A wonderfully written book by the younger brother of Louison Bobet, the 1st man to win 3 Tours de France in a row. Jean is an Anglophile, and "intellectual" who was a post graduate at Aberdeen, who wore glasses that made him stand out among the rural somewhat uneducated peloton of the 50's. His loving prose and candor are riveting. It's a hard book to put down and one I wished would not end. Jean Bobet's conversational tone and literal references make a wonderful read. His devotion to his brother is not without criticism.
He also revels in the language of cycling. "'The chasse a' la canette' (bottle hunt) was an insane practice that transformed dehydrated riders into bloodthirsty savages, diving into fountains or drinking troughs, or robbing bars and cafe's while insulting their staff."
"The Larousse dictionary defines slang as the parlance of serfs rather than that of lords. Cycling slang is no exception. It is in use more at the back of the peloton than at the front, which explains it's richness in terms of misfortune."
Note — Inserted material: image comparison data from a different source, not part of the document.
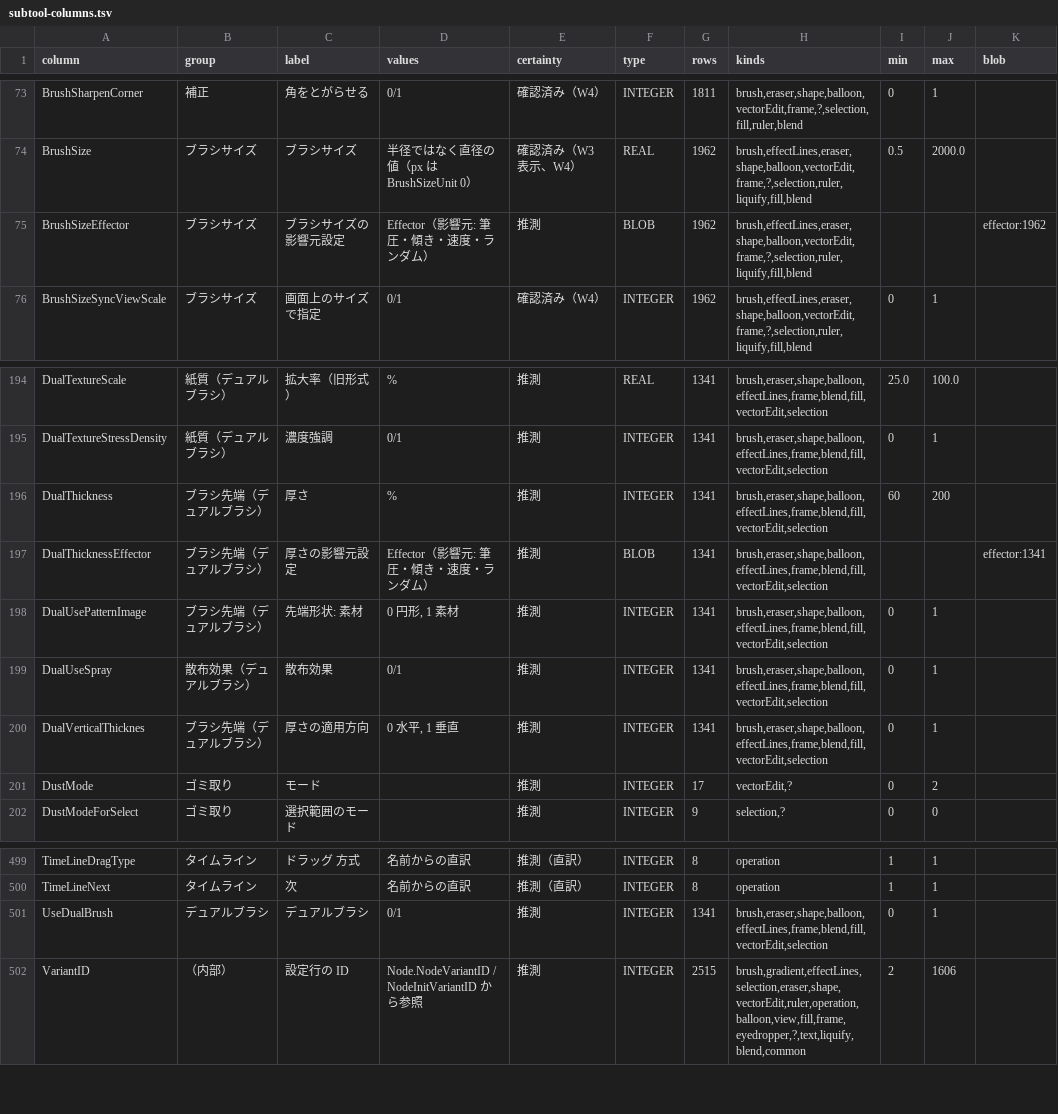
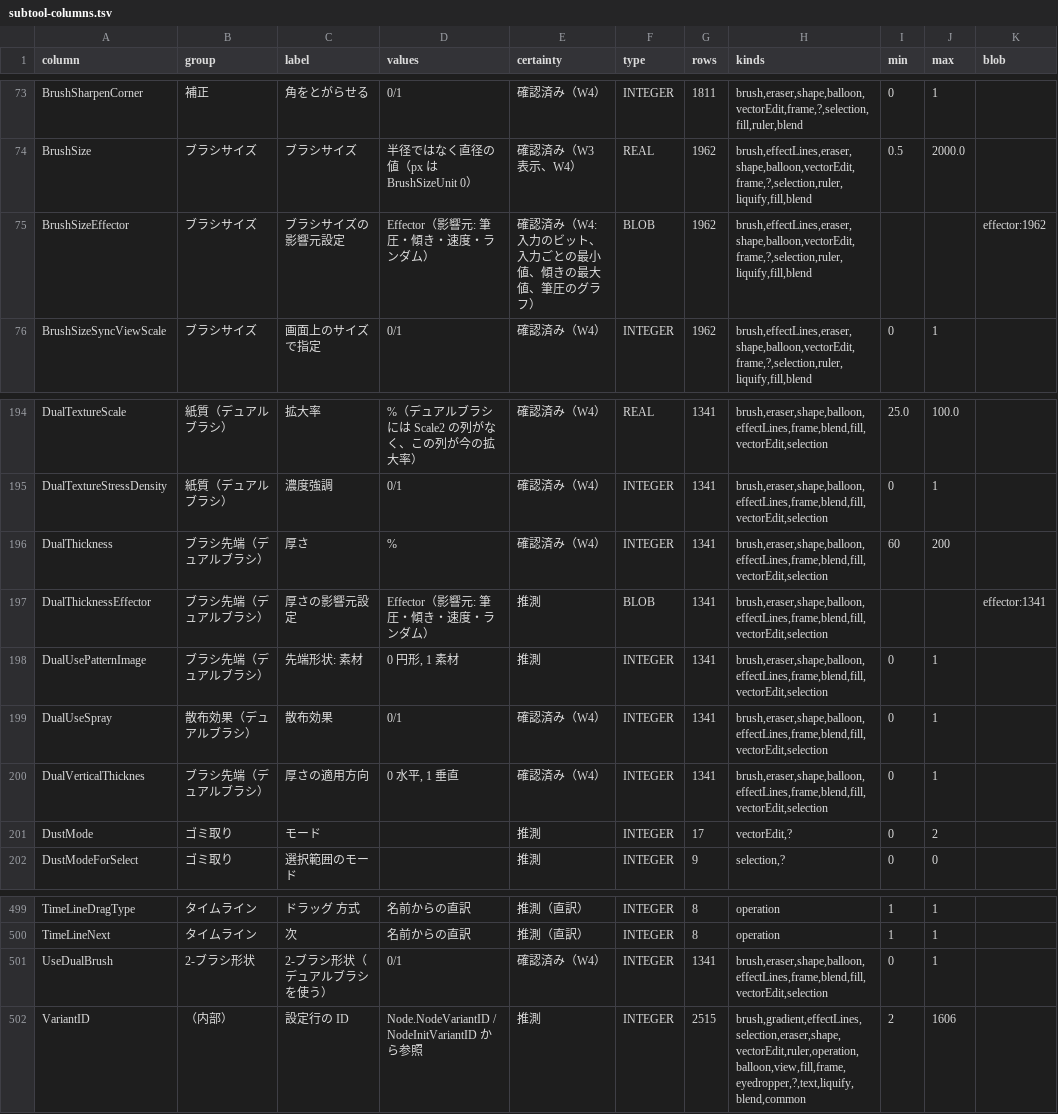
Before and after one commit to nanikasheila/CLIP_STUDIO_PAINT_Format, a TSV file: docs/assets/spec/subtool-columns.tsv, drawn as a sheet; only a part is shown, gaps mark what is left out; the diff covers the shown part only; the diff names each change by its address in the sheet, - before the commit and + after, or states it on an @@ line.

```diff
--- a/docs/assets/spec/subtool-columns.tsv
+++ b/docs/assets/spec/subtool-columns.tsv
-E75 (certainty): 推測
+E75 (certainty): 確認済み（W4: 入力のビット、入力ごとの最小値、傾きの最大値、筆圧のグラフ）
-C194 (label): 拡大率（旧形式）
+C194 (label): 拡大率
-D194 (values): %
+D194 (values): %（デュアルブラシには Scale2 の列がなく、この列が今の拡大率）
-E194:E196 (certainty): 推測
+E194:E196 (certainty): 確認済み（W4）
-E199:E200 (certainty): 推測
+E199:E200 (certainty): 確認済み（W4）
-B501 (group): デュアルブラシ
+B501 (group): 2-ブラシ形状
-C501 (label): デュアルブラシ
+C501 (label): 2-ブラシ形状（デュアルブラシを使う）
-E501 (certainty): 推測
+E501 (certainty): 確認済み（W4）
```
Also changed, not shown: 48 edited cells elsewhere in this file, 5 other files.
His descriptions of the torture of Paris-Roubaix and Mont Ventoux are graphic and very real.
Translated from the French by Adam Berry.